After providing the markets with assurances about larger rate hikes in the week prior, the Fed Chair talked of a willingness to move policy beyond neutral to curb inflation. Powell also discussed some possible pain ahead for the labor market while acknowledging that the Fed should have lifted rates sooner.
The Market Movers
From the DAX, it was a mixed week for the auto sector. Volkswagen and Continental rose by 1.03% and by 0.51%, respectively, while Daimler and BMW saw losses of 1.25% and 0.27%, respectively.
It was a bullish week for the banking sector. Deutsche Bank rose by 0.16%. with Commerzbank ending the week up by 12.60%.
From the CAC, it was also a bullish week for the French banks. Soc Gen rallied by 4.97%, with Credit Agricole and BNP Paribas rising by 0.97% and 2.54%, respectively.
The French auto sector had a mixed week. Stellantis NV slid by 4.97%, while Renault rose by 2.42%.
Air France-KLM jumped by 10.52%, with Airbus ending the week up 0.53%.
On the VIX Index
In the week ending May-20, the VIX ended a two-week losing streak to mark a fifth weekly rise in 7-weeks.
Partially reversing a 4.37% decline from the previous week, the VIX rose by 1.94% to end the week at 29.43.
2-days in the green from 5 sessions, which included an 18.62% jump on Wednesday, delivered the upside.
For the week, the NASDAQ slid by 3.82%, with the Dow and the S&P500 seeing losses of 2.90% and 3.05%, respectively.
The Week Ahead
It is a busier week ahead on the Eurozone economic calendar.
On Monday, Germany’s Ifo business climate index will draw interest ahead of private sector PMI numbers on Tuesday.
While the markets may forgive a weaker business climate index, weak manufacturing PMIs will test support for the majors.
On Wednesday, the German economy will be back in focus with GDP and consumer sentiment to wrap up the week.
From the US, prelim private sector PMIs for May kick things off.
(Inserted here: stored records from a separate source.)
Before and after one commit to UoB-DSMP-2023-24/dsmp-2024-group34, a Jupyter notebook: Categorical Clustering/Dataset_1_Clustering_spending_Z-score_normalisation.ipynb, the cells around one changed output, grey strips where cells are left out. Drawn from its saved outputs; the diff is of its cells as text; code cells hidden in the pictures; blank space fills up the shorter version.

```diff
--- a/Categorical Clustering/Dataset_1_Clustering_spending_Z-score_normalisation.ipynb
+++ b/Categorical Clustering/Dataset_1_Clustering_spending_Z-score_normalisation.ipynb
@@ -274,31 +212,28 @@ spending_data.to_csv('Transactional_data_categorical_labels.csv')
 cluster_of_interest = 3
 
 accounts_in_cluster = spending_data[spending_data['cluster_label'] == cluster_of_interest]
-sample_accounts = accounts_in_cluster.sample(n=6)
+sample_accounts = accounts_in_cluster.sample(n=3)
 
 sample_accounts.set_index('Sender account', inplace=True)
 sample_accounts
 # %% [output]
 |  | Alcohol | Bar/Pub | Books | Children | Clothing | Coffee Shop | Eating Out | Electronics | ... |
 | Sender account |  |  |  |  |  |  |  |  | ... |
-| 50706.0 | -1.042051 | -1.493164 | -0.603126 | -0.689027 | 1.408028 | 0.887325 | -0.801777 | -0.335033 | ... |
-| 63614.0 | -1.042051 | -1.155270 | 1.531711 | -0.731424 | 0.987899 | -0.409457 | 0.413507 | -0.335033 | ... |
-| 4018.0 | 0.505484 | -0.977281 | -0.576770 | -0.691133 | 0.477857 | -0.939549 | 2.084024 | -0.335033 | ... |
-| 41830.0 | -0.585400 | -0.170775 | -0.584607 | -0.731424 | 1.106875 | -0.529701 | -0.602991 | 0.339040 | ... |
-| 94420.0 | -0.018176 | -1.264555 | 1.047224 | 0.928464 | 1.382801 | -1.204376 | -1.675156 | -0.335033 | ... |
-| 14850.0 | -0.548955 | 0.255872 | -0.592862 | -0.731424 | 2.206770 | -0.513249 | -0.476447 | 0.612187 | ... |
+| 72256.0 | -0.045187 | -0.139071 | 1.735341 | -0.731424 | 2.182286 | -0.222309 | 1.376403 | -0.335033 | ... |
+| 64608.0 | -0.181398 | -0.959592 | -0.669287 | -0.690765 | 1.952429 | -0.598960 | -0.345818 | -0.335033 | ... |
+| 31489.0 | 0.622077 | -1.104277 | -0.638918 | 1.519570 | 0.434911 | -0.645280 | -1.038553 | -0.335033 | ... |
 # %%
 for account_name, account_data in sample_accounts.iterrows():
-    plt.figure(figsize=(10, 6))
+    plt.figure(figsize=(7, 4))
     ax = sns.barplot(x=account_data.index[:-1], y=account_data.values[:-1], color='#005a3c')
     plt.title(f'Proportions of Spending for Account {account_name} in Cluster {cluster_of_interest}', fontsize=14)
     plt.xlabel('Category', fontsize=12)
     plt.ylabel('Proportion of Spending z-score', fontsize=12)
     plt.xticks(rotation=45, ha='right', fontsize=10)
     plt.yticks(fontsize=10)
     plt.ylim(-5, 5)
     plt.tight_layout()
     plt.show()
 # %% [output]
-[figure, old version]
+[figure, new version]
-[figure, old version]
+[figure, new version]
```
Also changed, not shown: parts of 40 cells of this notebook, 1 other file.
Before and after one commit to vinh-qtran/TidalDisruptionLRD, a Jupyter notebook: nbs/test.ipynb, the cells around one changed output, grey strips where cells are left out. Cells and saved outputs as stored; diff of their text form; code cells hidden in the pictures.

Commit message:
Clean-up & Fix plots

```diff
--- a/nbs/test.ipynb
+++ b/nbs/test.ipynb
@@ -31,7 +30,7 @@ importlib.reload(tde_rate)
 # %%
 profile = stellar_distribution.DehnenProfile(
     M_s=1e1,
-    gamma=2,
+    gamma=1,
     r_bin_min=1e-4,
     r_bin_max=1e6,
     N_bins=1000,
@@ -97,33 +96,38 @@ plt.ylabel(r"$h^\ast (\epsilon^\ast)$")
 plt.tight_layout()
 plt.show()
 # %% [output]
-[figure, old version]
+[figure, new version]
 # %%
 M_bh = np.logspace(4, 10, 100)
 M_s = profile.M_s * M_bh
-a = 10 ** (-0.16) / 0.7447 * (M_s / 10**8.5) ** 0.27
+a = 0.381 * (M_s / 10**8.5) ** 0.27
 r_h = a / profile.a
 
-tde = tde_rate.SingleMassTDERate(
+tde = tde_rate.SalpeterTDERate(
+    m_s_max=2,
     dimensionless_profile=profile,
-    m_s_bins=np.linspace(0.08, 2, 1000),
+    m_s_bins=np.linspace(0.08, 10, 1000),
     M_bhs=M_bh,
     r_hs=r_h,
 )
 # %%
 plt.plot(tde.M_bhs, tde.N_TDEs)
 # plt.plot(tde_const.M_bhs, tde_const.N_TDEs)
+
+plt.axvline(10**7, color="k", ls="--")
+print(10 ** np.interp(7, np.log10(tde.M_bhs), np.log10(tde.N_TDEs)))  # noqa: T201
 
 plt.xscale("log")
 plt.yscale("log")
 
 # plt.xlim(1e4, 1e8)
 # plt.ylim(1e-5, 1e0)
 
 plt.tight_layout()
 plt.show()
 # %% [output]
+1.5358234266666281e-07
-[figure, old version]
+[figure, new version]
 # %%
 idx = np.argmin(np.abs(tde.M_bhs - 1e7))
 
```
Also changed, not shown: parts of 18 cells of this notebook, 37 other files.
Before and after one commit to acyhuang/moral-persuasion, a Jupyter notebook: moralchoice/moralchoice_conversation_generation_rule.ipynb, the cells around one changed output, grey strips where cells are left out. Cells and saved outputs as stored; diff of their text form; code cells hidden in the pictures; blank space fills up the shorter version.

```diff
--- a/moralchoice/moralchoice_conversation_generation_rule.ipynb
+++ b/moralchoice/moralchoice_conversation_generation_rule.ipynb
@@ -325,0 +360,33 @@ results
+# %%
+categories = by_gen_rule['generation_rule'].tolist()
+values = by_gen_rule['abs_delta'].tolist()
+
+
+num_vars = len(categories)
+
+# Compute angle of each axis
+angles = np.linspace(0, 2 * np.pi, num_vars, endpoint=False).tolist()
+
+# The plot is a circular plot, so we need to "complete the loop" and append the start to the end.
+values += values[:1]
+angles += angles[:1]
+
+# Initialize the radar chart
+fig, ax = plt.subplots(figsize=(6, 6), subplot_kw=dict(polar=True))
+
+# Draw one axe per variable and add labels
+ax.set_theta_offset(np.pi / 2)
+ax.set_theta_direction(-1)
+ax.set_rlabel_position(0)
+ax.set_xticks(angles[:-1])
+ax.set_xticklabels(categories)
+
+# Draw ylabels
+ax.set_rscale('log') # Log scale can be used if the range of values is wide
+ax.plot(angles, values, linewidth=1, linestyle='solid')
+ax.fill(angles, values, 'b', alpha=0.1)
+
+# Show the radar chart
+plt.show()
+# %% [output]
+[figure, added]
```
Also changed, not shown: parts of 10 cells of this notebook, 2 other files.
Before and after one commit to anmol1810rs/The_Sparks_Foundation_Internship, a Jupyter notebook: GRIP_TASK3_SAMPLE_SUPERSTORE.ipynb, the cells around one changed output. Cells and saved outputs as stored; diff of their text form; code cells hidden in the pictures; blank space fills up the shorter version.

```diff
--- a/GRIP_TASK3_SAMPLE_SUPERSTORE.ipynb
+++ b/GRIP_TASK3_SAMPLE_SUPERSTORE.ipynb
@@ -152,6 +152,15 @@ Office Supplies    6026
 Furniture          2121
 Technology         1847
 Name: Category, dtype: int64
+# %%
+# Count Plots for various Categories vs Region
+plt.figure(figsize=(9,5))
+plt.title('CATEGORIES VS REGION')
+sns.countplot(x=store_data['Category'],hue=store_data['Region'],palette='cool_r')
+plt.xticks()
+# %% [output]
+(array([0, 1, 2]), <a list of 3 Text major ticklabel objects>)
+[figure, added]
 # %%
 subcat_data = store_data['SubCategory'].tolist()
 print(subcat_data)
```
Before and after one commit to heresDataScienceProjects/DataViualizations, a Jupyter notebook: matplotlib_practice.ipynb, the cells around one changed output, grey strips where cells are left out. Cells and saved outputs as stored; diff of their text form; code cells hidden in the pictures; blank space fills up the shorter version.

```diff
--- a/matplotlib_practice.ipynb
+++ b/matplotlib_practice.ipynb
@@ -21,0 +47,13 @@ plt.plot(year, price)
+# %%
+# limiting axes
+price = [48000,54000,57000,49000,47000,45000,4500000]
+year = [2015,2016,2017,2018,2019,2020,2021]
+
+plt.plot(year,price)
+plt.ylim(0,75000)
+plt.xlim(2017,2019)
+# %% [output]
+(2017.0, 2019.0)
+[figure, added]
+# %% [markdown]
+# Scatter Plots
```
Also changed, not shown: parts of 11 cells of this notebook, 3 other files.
With the markets fretting over the risk of a recession, expect the services PMI to be the key.
On Wednesday, core durable goods orders will draw interest ahead of GDP and jobless claims figures on Thursday.
At the end of the week, core PCE price index and personal spending figures will also have a material impact on market risk sentiment.
From the Fed, the FOMC meeting minutes should provide few surprises following recent Fed Chair Powell speeches.
Away from the economic calendar, updates from China on lockdown measures and stimulus and the war in Ukraine will also influence.